Niagara Belco Elevator Inc.

This project was funded by the Natural Sciences and Engineering Research Council of Canada (NSERC) College and Community Innovation (CCI) Program.

Partnership with Conestoga leads to key growth for assistive device developer

The challenge

Novalte is a home and wellness solution provider that helps people with disabilities live independently. Their device, the Emitto, is an assistive technology that controls electronic devices remotely. Novalte needed custom systematic testing for the Emitto to scale up and empower more people with smart-home solutions.

Novalte

The solution

The Conestoga research team conducted thorough testing of the Emitto to identify issues with internet drops and the device's connectivity to the many technologies it supports. This includes off-the shelf smart devices such as Philips HUE lights and Novalte’s proprietary technologies, such as the company's hospital bed controller. The research team succeeded in drafting a detailed test procedure to recognize points of failure in the system and appropriate steps to resolve issues.

“This research has led to secured funding for a pilot study to further test the assistive device. Thank you to Conestoga and the Ontario Centres of Excellence, who helped get us to this key stage in our company's growth.” – Michael Cullen, CTO, Novalte

Novalte photo

This research was funded by the Ontario Centres of Excellence (OCE) College Voucher for Technology Adoption (CVTA) program.

The challenge

P&P Optica Inc. (PPO) developed a unique solution for assessing and sorting food in-line and in real time. Their Smart Imaging System combines patented imaging technology with artificial intelligence to effectively read and understand food chemistry. The Waterloo-based company wanted to tackle an important issue in the beef industry: steak tenderness and flavour. Market studies show 1 in 10 steaks is considered tough, and therefore low in quality.

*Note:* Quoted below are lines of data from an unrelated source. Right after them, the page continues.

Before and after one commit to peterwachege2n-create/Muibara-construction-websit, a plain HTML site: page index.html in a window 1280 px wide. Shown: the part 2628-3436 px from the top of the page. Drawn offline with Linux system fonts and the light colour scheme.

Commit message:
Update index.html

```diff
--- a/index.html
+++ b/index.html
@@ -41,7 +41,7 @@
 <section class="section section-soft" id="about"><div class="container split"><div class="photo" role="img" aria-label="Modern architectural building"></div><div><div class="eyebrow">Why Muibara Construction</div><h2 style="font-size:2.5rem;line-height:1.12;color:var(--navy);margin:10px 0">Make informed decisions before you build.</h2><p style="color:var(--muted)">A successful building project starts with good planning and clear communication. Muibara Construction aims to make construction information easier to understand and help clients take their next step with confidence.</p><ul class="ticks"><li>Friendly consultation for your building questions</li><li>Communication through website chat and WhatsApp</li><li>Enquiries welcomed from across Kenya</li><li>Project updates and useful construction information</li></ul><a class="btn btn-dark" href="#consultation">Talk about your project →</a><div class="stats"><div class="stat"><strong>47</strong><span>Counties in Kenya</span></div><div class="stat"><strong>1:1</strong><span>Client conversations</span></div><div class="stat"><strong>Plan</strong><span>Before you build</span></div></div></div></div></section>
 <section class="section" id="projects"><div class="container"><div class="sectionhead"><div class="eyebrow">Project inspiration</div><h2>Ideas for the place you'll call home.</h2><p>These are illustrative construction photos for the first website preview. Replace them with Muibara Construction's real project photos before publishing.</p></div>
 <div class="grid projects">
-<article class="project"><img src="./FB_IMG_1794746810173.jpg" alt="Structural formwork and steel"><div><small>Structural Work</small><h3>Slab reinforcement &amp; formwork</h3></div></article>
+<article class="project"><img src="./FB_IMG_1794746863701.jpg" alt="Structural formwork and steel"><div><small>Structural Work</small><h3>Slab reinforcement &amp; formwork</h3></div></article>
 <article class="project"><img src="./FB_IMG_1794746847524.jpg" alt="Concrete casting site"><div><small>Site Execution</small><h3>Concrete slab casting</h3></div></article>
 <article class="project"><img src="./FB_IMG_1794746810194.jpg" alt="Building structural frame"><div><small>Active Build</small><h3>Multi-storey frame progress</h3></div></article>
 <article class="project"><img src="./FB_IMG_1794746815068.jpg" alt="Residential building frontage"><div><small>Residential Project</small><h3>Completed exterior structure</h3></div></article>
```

Previous approaches to assessing tenderness involved error-prone visual inspections and time-consuming laboratory testing.

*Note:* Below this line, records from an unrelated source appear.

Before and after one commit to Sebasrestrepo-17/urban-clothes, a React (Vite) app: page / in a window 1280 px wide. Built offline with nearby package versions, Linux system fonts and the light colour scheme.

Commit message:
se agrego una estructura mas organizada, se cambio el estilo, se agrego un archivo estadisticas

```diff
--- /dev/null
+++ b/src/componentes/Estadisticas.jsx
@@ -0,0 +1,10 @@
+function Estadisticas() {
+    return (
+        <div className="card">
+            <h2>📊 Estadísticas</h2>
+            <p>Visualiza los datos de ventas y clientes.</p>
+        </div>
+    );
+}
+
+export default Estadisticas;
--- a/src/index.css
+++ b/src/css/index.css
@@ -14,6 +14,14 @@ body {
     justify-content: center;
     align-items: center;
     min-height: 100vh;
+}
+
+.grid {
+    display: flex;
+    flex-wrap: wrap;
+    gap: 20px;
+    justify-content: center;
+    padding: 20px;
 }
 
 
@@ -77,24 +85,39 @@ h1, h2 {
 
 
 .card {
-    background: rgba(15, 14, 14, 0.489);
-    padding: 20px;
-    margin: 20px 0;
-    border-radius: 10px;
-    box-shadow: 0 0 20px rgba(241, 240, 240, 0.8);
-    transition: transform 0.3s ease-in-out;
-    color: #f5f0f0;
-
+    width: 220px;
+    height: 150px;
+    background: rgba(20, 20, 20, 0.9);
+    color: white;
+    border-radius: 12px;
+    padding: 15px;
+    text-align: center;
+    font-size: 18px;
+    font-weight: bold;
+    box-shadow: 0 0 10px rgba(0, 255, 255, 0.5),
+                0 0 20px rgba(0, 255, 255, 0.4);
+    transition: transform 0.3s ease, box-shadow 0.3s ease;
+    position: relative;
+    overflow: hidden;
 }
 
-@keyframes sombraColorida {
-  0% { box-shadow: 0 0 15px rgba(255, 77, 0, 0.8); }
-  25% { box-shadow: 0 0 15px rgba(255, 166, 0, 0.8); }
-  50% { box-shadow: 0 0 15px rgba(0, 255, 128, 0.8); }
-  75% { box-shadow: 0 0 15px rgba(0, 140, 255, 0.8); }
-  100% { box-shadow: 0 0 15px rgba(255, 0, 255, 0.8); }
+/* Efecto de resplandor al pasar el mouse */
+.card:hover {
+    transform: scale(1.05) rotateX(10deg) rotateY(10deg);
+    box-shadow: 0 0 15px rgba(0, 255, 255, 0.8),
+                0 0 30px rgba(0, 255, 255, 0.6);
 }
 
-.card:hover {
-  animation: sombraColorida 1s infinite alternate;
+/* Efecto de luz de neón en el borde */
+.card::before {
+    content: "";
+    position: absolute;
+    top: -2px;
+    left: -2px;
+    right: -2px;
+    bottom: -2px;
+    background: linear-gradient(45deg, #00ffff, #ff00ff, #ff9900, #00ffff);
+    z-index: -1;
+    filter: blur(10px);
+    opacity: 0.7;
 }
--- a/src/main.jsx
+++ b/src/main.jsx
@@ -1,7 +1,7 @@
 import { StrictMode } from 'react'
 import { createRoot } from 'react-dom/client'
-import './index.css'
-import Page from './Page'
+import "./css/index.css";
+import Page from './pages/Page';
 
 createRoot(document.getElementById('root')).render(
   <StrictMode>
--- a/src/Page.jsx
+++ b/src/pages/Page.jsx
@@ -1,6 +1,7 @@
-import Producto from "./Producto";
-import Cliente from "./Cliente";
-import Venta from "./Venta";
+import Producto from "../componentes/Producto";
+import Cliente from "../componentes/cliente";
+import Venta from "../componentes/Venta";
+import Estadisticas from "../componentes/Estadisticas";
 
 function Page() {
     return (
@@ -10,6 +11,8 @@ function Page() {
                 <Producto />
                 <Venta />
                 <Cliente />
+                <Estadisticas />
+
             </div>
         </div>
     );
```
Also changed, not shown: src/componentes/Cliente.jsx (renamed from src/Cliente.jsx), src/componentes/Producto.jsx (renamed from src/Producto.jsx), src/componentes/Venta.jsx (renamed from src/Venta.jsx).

The solution

Through an applied research project, Conestoga's Craig Richardson Institute of Food Processing Technology partnered with PPO and VG Meats to develop a tenderness inspection algorithm to work with PPO's spectrometers. This research will lead to an in-line, real-time solution for analyzing steaks, ultimately providing manufacturers and consumers with accurate information about the quality of their food. The result for food processors will be improved margins, lower costs and safer products.

This project was funded by the Ontario Centres of Excellence (OCE) Voucher for Innovation and Productivity (VIP) program.

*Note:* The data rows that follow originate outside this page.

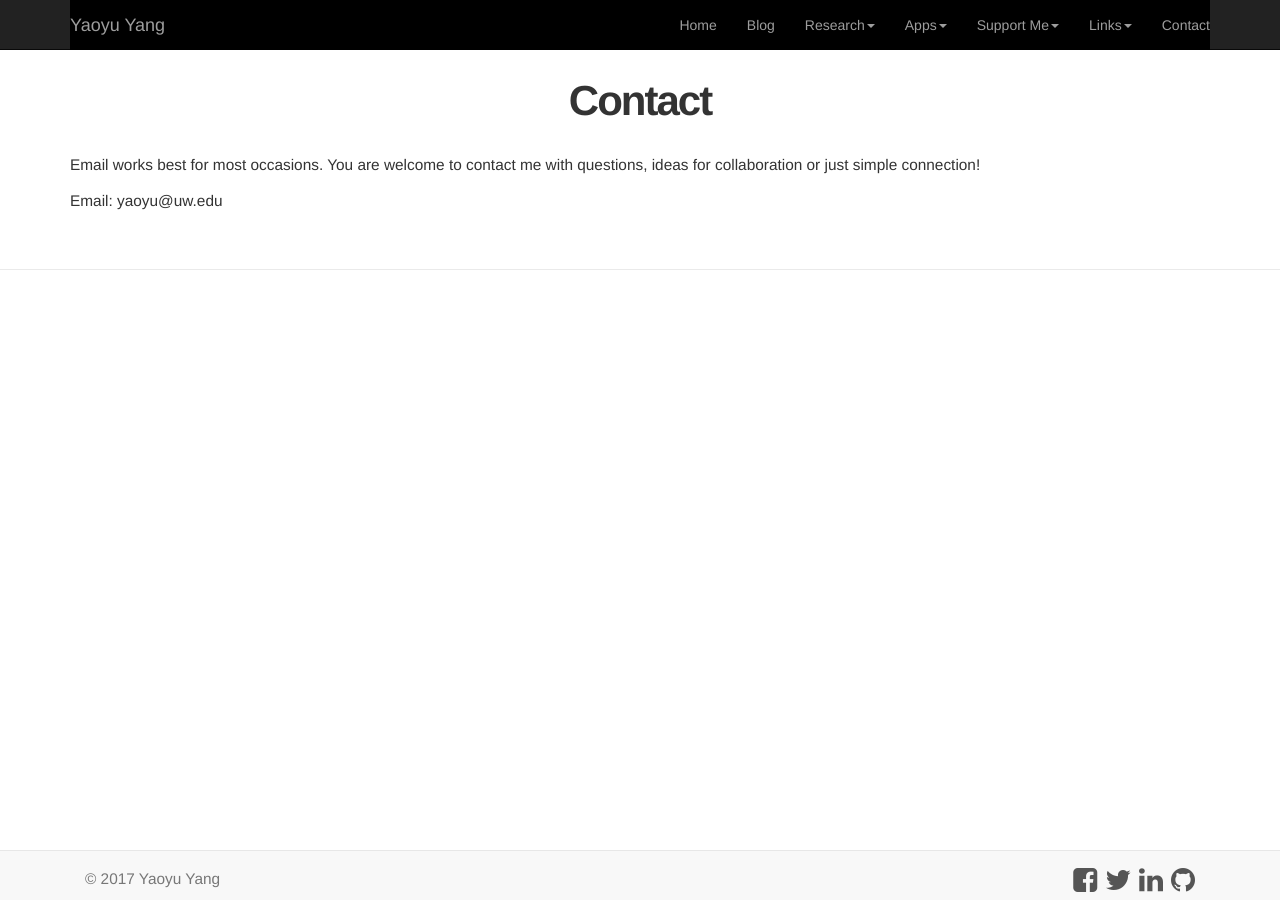
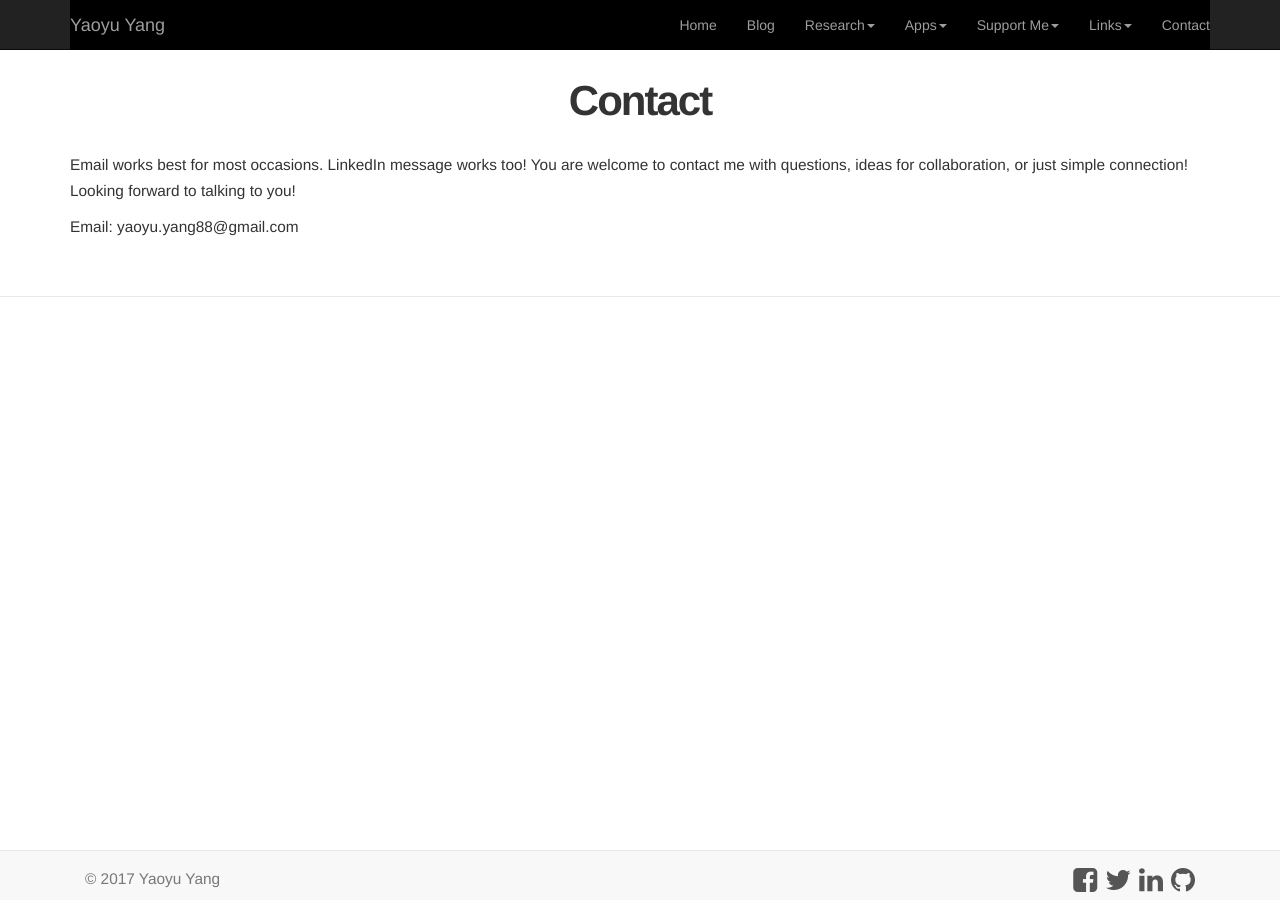
Before and after one commit to yaoyuyang/yaoyuyang.github.io, a Jekyll site: the page built from contact/index.html, in a window 1280 px wide. Built offline with Jekyll 4.4.1, drawn with Linux system fonts in a browser that asks for light colours; nearby versions of some CDN libraries.

Commit message:
Update links and introduction

```diff
--- a/_includes/header.html
+++ b/_includes/header.html
@@ -59,10 +59,10 @@
              <a href="/apps" class="dropdown-toggle" data-toggle="dropdown">Links<b class="caret"></b></a>
              <ul class="dropdown-menu">
                <li><a href="http://klavinslab.org/aquarium.html" target="_blank">Aquarium</a></li>
-               <li><a href="http://www.uwbiofab.org/" target="_blank">UW BIOFAB</a></li>
                <li><a href="http://catchonebus.com/" target="_blank">CatchOneBus</a></li>
                <li><a href="http://www.ginkgobioworks.com/" target="_blank">Ginkgo Bioworks</a></li>
-               <li><a href="http://dianbridal.com/" target="_blank">Dian Bridal</a></li>
+               <li><a href="http://seafoodcheck.com/" target="_blank">SeafoodCheck</a></li>
+               <li><a href="http://www.uwbiofab.org/" target="_blank">UW BIOFAB</a></li>
              </ul>
            </li>
            <!-- <li><a href="/referral">Referral</a></li> -->
--- a/contact/index.html
+++ b/contact/index.html
@@ -4,6 +4,6 @@
 ---
 <div class="container">
 <h1>Contact</h1>
-<p>Email works best for most occasions. You are welcome to contact me with questions, ideas for collaboration or just simple connection!</p>
-<p>Email: yaoyu@uw.edu</p>
+<p>Email works best for most occasions. LinkedIn message works too! You are welcome to contact me with questions, ideas for collaboration, or just simple connection! Looking forward to talking to you!</p>
+<p>Email: yaoyu.yang88@gmail.com</p>
 </div>
--- a/index.html
+++ b/index.html
@@ -12,12 +12,12 @@
     </div>
     <div class="col-md-8" style='margin-top:20px'>
       <p>
-      Hi, I'm Yaoyu Yang. I currently work at <a href="http://www.ginkgobioworks.com/" target="_blank">Ginkgo Bioworks</a> as a senior software engineer. I recently earned my Ph.D. in  <a href="http://www.ee.washington.edu/" target="_blank">Electrical Engineering</a> at <a href="http://www.washington.edu/" target="_blank">University of Washington</a>, where I worked on synthetic biology and lab automation in the <a href="http://klavinslab.org/" target="_blank">Klavins Lab</a>. I was a founding member of <a href="http://uwbiofab.org/" target="_blank">UW Biofabrication Center (UW BIOFAB)</a> and worked there as a software engineer leading the workflow development.
+      Hi, I'm Yaoyu Yang. I currently work at <a href="http://www.ginkgobioworks.com/" target="_blank">Ginkgo Bioworks</a> as a senior software engineer with the aim of making biology easier to engineer through software. I recently earned my Ph.D. in  <a href="http://www.ee.washington.edu/" target="_blank">Electrical Engineering</a> at <a href="http://www.washington.edu/" target="_blank">University of Washington</a>, where I worked on synthetic biology and lab automation in the <a href="http://klavinslab.org/" target="_blank">Klavins Lab</a>. I was a founding member of <a href="http://uwbiofab.org/" target="_blank">UW Biofabrication Center (UW BIOFAB)</a> and worked there as a software engineer leading the workflow development.
       </p>
       <p>
       I studied <a href="http://www.automation.sjtu.edu.cn/en/" target="_blank">automation</a> in my undergraduate at <a href="http://en.sjtu.edu.cn/" target="_blank">Shanghai Jiao Tong University</a>. I was intersted in <a href="http://en.wikipedia.org/wiki/Control_theory" target="_blank">control theory</a> and its applications in electronic and electrical systems. I began my graduate study in UW EE in fall 2011 and found myself fascinated by the emerging area of <a href="http://www.synberc.org/what-is-synbio" target="_blank">synthetic biology</a> where I could apply my knowledge in <a href="http://en.wikipedia.org/wiki/Automation" target="_blank">automation</a> to engineer biological systems, which could potentially lead to disruptive innovations in biotechnology. I joined <a href="http://klavinslab.org/" target="_blank">Klavins Lab</a> since then and have been working on several <a href="/research">research projects</a> in synthetic biology with the aim of designing, building, and testing synthetic dynamic gene circuits. I worked greatly on building high quality, reproducible build and test workflows in the <a href="http://klavinslab.org/aquarium.html" target="_blank">Aquarium lab oprating system</a> , which we invented in the Klavins Lab. I also worked as an engineer building commercial solutions at Aquarium LLC.</p>
 
-      <p>Outside lab and work, I enjoy reading, making <a href="/apps">cool apps</a>, and helping with my wife's <a href='http://dianbridal.com/' target="_blank">bridal startup</a>. You can support my work on free and open software by checkout <a href="/supportme">Support Me</a> page.
+      <p>Outside lab and work, I enjoy reading, making <a href="/apps">cool apps</a>, and helping with my wife's <a href='http://dianbridal.com/' target="_blank">bridal startup</a>. You can support my work on free and open software by checking out <a href="/supportme">Support Me</a> page.
       </p>
     </div>
   </div>
```
Also changed, not shown: 5 other files.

Terahertz technology casts a new light on black plastics recycling

The challenge

TeTechS has partnered with Conestoga College's Advanced Recycling and Waste Electrical and Electronic Equipment (WEEE) Lab to explore a novel application of terahertz technology. Invisible to the human eye, terahertz light falls in the electromagnetic spectrum between microwave and infrared light. It then passes harmlessly through materials like clothing, ceramics, wood, and plastic.

It's the latter application that has proven promising in tackling one of the most challenging issues existing in the segregation process of e-waste; black plastics. Black plastics can be found in daily products such as coffee cup lids, take-out containers, computer monitor casings, cellphones, laptops, and keyboards.

Terahertz technology

The solution

The research marks a step forward in the development of a terahertz sensor array prototype. Terahertz can identify black plastics for efficient sorting during the recycling process.

“Together with TeTechS, we've laid the groundwork for the development and commercialization of a new technology, with the potential to revolutionize e-waste recycling. Such research studies are key to sustainable innovation in our region. It's exciting.” – Dr. Hamid Karbasi, NSERC IRCC in Advanced Recycling and Waste Electrical and Electronic Equipment (WEEE) Lab

Terahertz technology photo

This research was funded by the Ontario Centres of Excellence (OCE) College Voucher for Technology Adoption (CVTA) program.